This pretty much sums up my thoughts on social programs, spending in general, and the selfish, smug, self-satisfied fuckers who like to snort over dinner about how poor people just don’t work hard enough to deserve the kinds of things they have:
She makes not just enough money, but a “great deal of money.” How dare anyone take it away for something so frivolous as feeding a poor child? And yet Republicans, through their actions in blurring the lines between church and state, have become the “party of faith.” Because they say so. Because they are bold in their actions and snarling in their defense.
We need to be just as adamant. We need to not hide behind any abstraction or evasion. We need to be unafraid to address this voter and say “I am going to take some of your money, and give it to that poor kid, because it’s more important — both to the child and to society — that he eat, rather than that you have an extra week in Cabo.”
Note that we should not pretend that “a program will take your money.” Or “the government will take your money.” This is a democracy, and we are the government. I will take your money. I will. Some of that money you worked hard for and want to keep. I will give it to a kid who is hungry. If your concern is that poverty should be addressed by individuals, then there’s a simple solution: feed him. If there are no poor children needing food, I won’t have to take anything for them. If your position is that people would be more generous if only the government would stay out of it, then sorry. I’m not willing to put this child at risk to as part of your experiment. Besides, if that were true, then why were their more hungry kids before we started these programs to give them a little breakfast? If your position is that your being able to keep all your money is more important than a child being fed, then I simply think you’re wrong. And sick. You want to keep that money? You better beat me at the polls.
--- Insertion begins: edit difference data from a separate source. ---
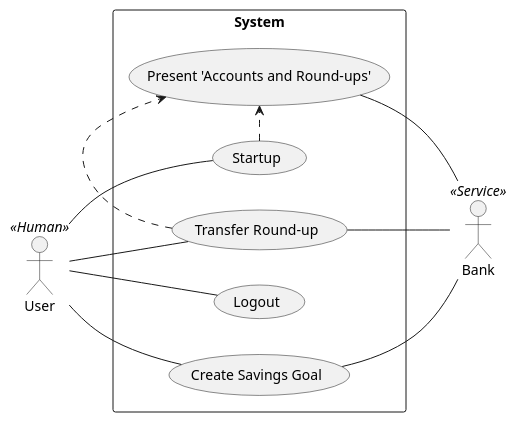
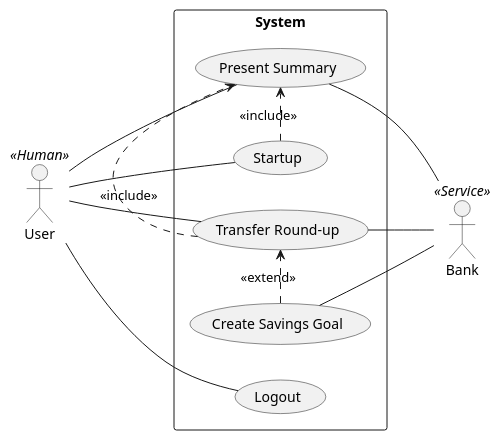
Before and after one commit to hristo-stefanov/MiniBankingDemo: the diagram in diagrams/Use Case Diagram.puml, drawn with PlantUML.

Commit message:
Update Use Case Diagram.puml

```diff
--- a/diagrams/Use Case Diagram.puml
+++ b/diagrams/Use Case Diagram.puml
@@ -1,26 +1,27 @@
 @startuml
 'https://plantuml.com/use-case-diagram
 
 left to right direction
 actor User <<Human>>
 actor Bank <<Service>>
 
 rectangle System {
 usecase Startup
 usecase Logout
 usecase "Transfer Round-up"
 usecase "Create Savings Goal"
-usecase "Present 'Accounts and Round-ups'"
+usecase "Present Summary"
 }
 
 User -- Startup
 User -- "Transfer Round-up"
-User -- "Create Savings Goal"
 User -- "Logout"
+User -- "Present Summary"
 
-Startup .> "Present 'Accounts and Round-ups'"
-"Transfer Round-up" .> "Present 'Accounts and Round-ups'"
-"Present 'Accounts and Round-ups'" -- "Bank"
+Startup .> "Present Summary" : <<include>>
+"Transfer Round-up" .> "Present Summary" : <<include>>
+"Create Savings Goal" .> "Transfer Round-up" : <<extend>>
+"Present Summary" -- "Bank"
 "Transfer Round-up" -- "Bank"
 "Create Savings Goal" -- "Bank"
 @enduml
```
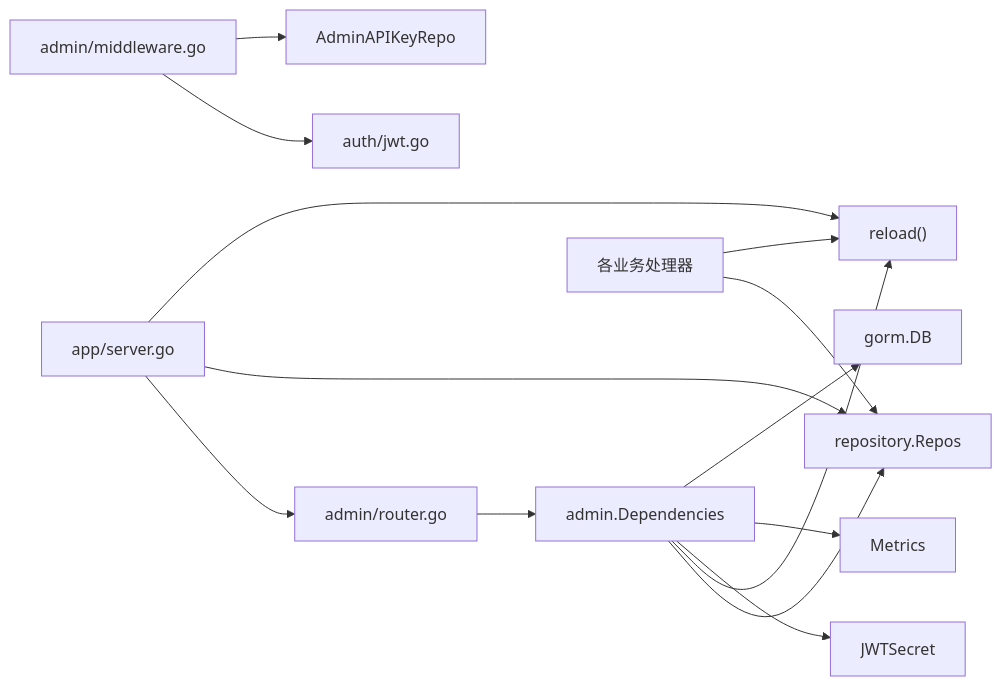
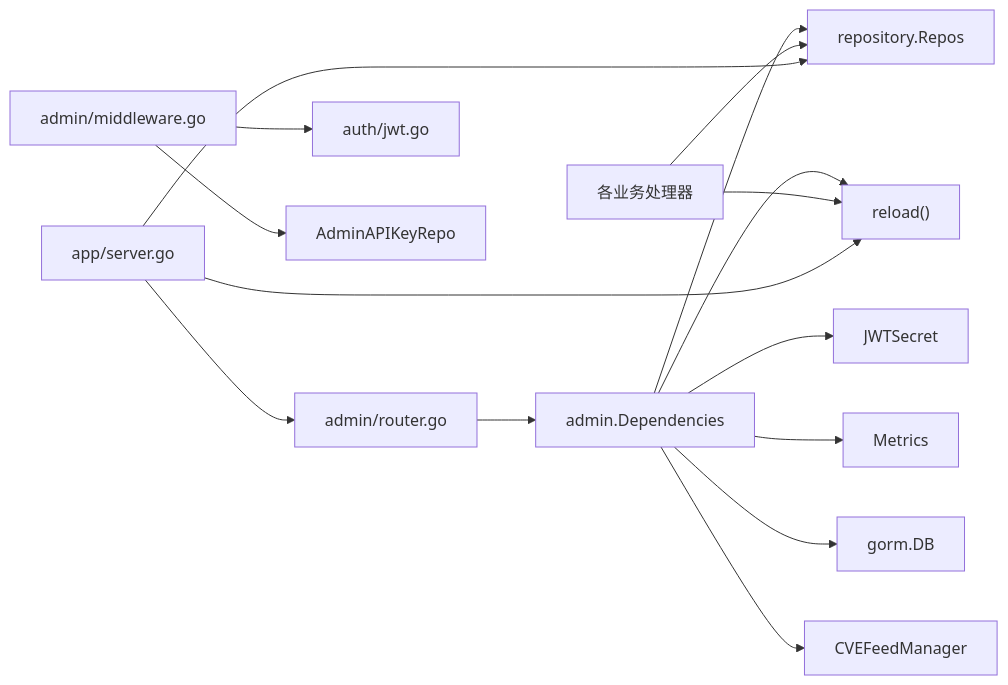
Before and after one commit to x01n/My-OpenWaf: the seventh of 7 diagrams in docs/管理 API 系统/管理 API 系统.md, drawn with Mermaid. The commit also changed other lines of this file and 51 other files, not shown here.

````diff
--- a/docs/管理 API 系统/管理 API 系统.md
+++ b/docs/管理 API 系统/管理 API 系统.md
@@ -336,16 +396,17 @@
 ```mermaid
 graph LR
 Router["admin/router.go"] --> Deps["admin.Dependencies"]
 Deps --> Repos["repository.Repos"]
 Deps --> Reload["reload()"]
 Deps --> JWT["JWTSecret"]
 Deps --> Metrics["Metrics"]
 Deps --> DB["gorm.DB"]
+Deps --> CVEFeedMgr["CVEFeedManager"]
 Middleware["admin/middleware.go"] --> JWTTool["auth/jwt.go"]
 Middleware --> KeyRepo["AdminAPIKeyRepo"]
 Handlers["各业务处理器"] --> Repos
 Handlers --> Reload
 App["app/server.go"] --> Router
 App --> Repos
 App --> Reload
 ```
````
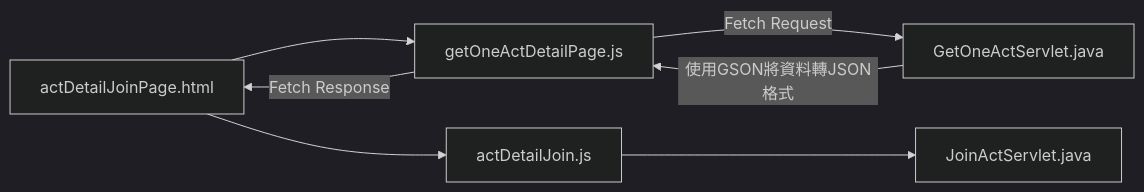
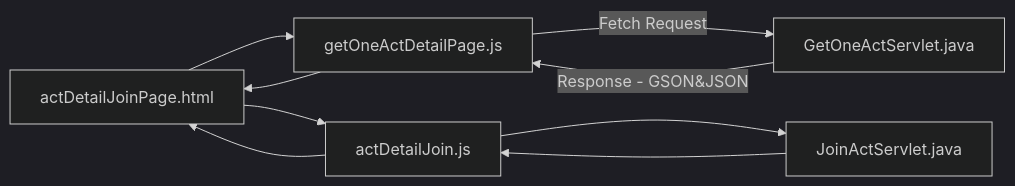
Before and after one commit to TLexYuW/CGA103G1OwnPart: the sixth of 7 diagrams in README.md, drawn with Mermaid (dark theme). The commit also changed other lines of this file, not shown here.

````diff
--- a/README.md
+++ b/README.md
@@ -86,6 +103,7 @@
 ```mermaid
 flowchart LR
 	aDJP[actDetailJoinPage.html ] --> gOADP[getOneActDetailPage.js] -->|Fetch Request| GOAS[GetOneActServlet.java]
-	GOAS -->|使用GSON將資料轉JSON格式| gOADP -->|Fetch Response| aDJP
+	GOAS -->|Response - GSON&JSON| gOADP --> aDJP
 	aDJP[actDetailJoinPage.html ] --> aDJ[actDetailJoin.js] --> JAS[JoinActServlet.java]
+	JAS --> aDJ --> aDJP
 ``` 
````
The only problem with class warfare in this country is that it’s been so one-sided.